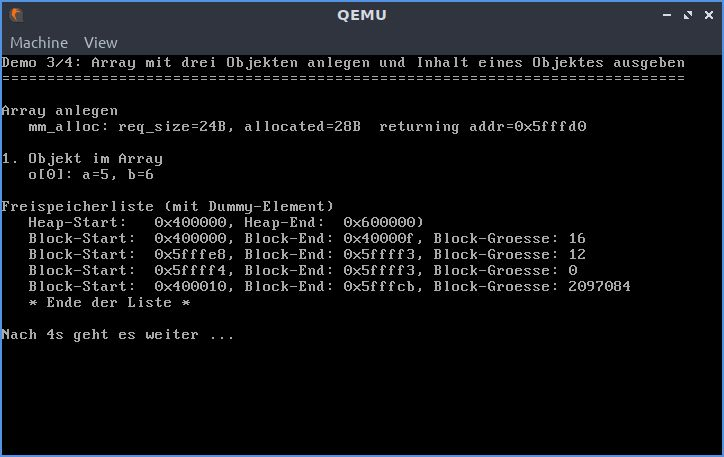
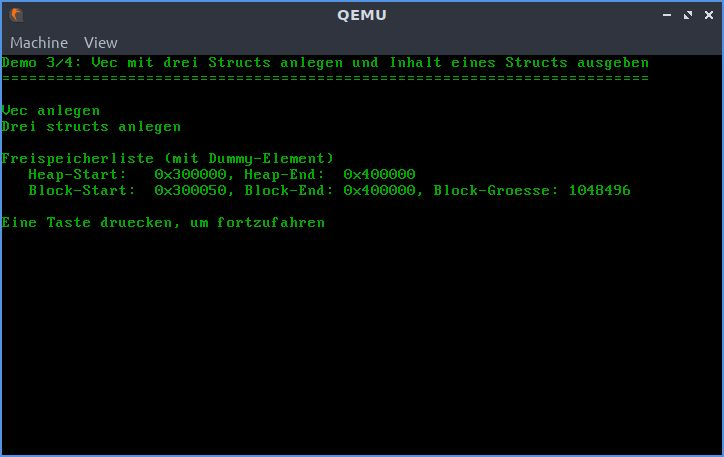
Updates von Voralge 2

diff --git a/src/src/devices/pcspk.rs b/src/src/devices/pcspk.rs
@@ -3,13 +3,13 @@
  *                                p c s p k                                  *
  *                                                                           *
  *---------------------------------------------------------------------------*
- * Beschreibung:    Mit Hilfe dieser Klasse kann man Toene auf dem           *
- *                  PC-Lautsprecher ausgeben.                                *
+ * Beschreibung:    Verzoegerung um X ms (in 1ms Schritten; Min. 1ms).       *
+ *                  Da der Counter "nur" 16 Bit hat muss man evt. mehrmals   *
+ *                  herunterzaehlen.                                         *
+ *                  Es empfiehlt sich Mode 2 "rate generator"                *
+ *                                                                           * 
  *                                                                           *
- * Achtung:         Qemu muss mit dem Parameter -soundhw pcspk aufgerufen    *
- *                  werden. Ansonsten kann man nichts hoeren.                *
- *                                                                           *
- * Autor:           Michael Schoettner, HHU, 22.9.2016                       *
+ * Parameter:       time (delay in ms)                                       *
  *****************************************************************************/
 #![allow(dead_code)]
 

diff --git a/src/src/kernel/allocator/bump.rs b/src/src/kernel/allocator/bump.rs
@@ -8,7 +8,7 @@
  *                                                                           *
  * Autor:           Philipp Oppermann                                        *
  *                  https://os.phil-opp.com/allocator-designs/               *
- *                  Modified by Michael Schoettner, 15.3.2022                *
+ *                  Modified by Michael Schoettner, 11.5.2022                *
  *****************************************************************************/
 
 use super::{align_up, Locked};
@@ -33,12 +33,10 @@ impl BumpAllocator {
         };
     }
 
-    /*
-     * Initializes the bump allocator with the given heap bounds.
-     * 
-     * This method is unsafe because the caller must ensure that the given
-     *  memory range is unused. Also, this method must be called only once.
-     */
+    // Initialize the allocator with the given heap bounds.
+    //
+    // This function is unsafe because the caller must guarantee that 
+    // the given heap bounds are valid. This method must be called only once.
     pub unsafe fn init(&mut self, heap_start: usize, heap_size: usize) {
         self.start = heap_start;
         self.end = heap_start + heap_size;

diff --git a/src/src/kernel/allocator/list.rs b/src/src/kernel/allocator/list.rs
@@ -8,7 +8,7 @@
  *                                                                           *
  * Autor:           Philipp Oppermann                                        *
  *                  https://os.phil-opp.com/allocator-designs/               *
- *                  Modified by Michael Schoettner, 15.3.2022                *
+ *                  Modified by Michael Schoettner, 11.5.2022                *
  *****************************************************************************/
 
 use super::{align_up, Locked};
@@ -70,8 +70,7 @@ impl LinkedListAllocator {
     // Initialize the allocator with the given heap bounds.
     //
     // This function is unsafe because the caller must guarantee that 
-    // the given heap bounds are valid and that the heap is unused.
-    // This method must be called only once.
+    // the given heap bounds are valid. This method must be called only once.
     pub unsafe fn init(&mut self, heap_start: usize, heap_size: usize) {
         self.heap_start = heap_start;
         self.heap_end = heap_start + heap_size;

diff --git a/README.md b/README.md
@@ -95,6 +95,8 @@ behandelt werden. Dies erledigt die Rust-Runtime automatisch, jedoch ist der Par
 In folgenden Dateien müssen Quelltexte einfügt werden: `kernel/allocator/bump.rs` und
 `user/aufgabe2/heap_demo.rs`.
 
+*Achtung: Die Pointer auf einen neu allozierten Speicherblock müssen aligniert werden. Wie die Alignierung aussehen muss steht im Parameter* `layout` *beim Aufruf von* `alloc`*. In* `allocator.rs` *gibt es hierfür die Hilfsfunktion* `align_up`. 
+
 ## A2.2: Listenbasierter Allokator
 In dieser Aufgabe soll ein verbesserter Allokator implementiert werden, welcher freigegeben Speicherblöcke wiederverwenden kann. Hierzu sollen alle freien Blöcke miteinander verkettet werden, siehe Abbildung.
 
@@ -118,6 +120,9 @@ Verwenden/erweitern Sie die Test aus Aufgabe 2.1. Ein Anregung dazu finden Sie a
 In folgenden Dateien müssen Quelltexte einfügt werden: `kernel/allocator/list.rs` und
 `user/aufgabe2/heap_demo.rs`.
 
+*Achtung: Die Pointer auf einen neu allozierten Speicherblock müssen aligniert werden. Wie die Alignierung aussehen muss steht im Parameter* `layout` *beim Aufruf von* `alloc`*. In* `allocator.rs` *gibt es hierfür die Hilfsfunktion* `align_up`. 
+
+
 ## A2.3: PC-Lautsprecher
 In dieser Aufgabe muss die Funktion `delay` implementiert werden. Diese Funktion ist für das Abspielen von Tönen notwendig, die eine gegebene Zeitdauer gespielt werden sollen. Da wir bisher keine Interrupts verarbeiten können und auch keine Systemzeit haben bietet es sich an den Zähler 0 des Programmable Interval Timer (PIT) hierfür zu verwenden. Sie können dann in einer Schleife fortlaufend den aktuellen Zählerstand auslesen, der ja mit 1,19 MHz dekrementiert wird
 und so näherungsweise die Ausführung, eine gegebene Zeit in Millisekunden, verzögern. Dies ist eine unsaubere Lösung die wir später ersetzen werden.
@@ -130,7 +135,7 @@ In folgenden Dateien müssen Quelltexte einfügt werden: `devices/pcspk.rs` un
 
 
 ## Beispielausgaben zur Speicherverwaltung
-Nachstehend sind einige Screenshots zum Testen der Speicherverwaltung. Sie können sich natürlich selbst Testfunktionen und Testausgaben überlegen. Sollten die Ausgaben über mehrere Seiten gehen bietet es sich an eine Zeitverzögerung mit `pcspk.delay` zu realsieren. Dies ist umständlich und nur als vorübergehende Lösung gedacht; später können wir Tastatureingaben verarbeiten ...
+ Nachstehend sind einige Screenshots zum Testen der Speicherverwaltung. Sie können sich natürlich selbst Testfunktionen und Testausgaben überlegen. Sollten die Ausgaben über mehrere Seiten gehen bietet es sich an auf einen Tastendruck mit `keyboard::key_hit()` zu warten.
 
 ![Heap1](https://github.com/hhu-bsinfo/hhuTOSr/blob/aufgabe-2/img/heap1.jpg)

§ THE TASK
Within the material above, find the lines that hold "kann" and report only how many there are.

§ SOLUTION TO THIS TASK
3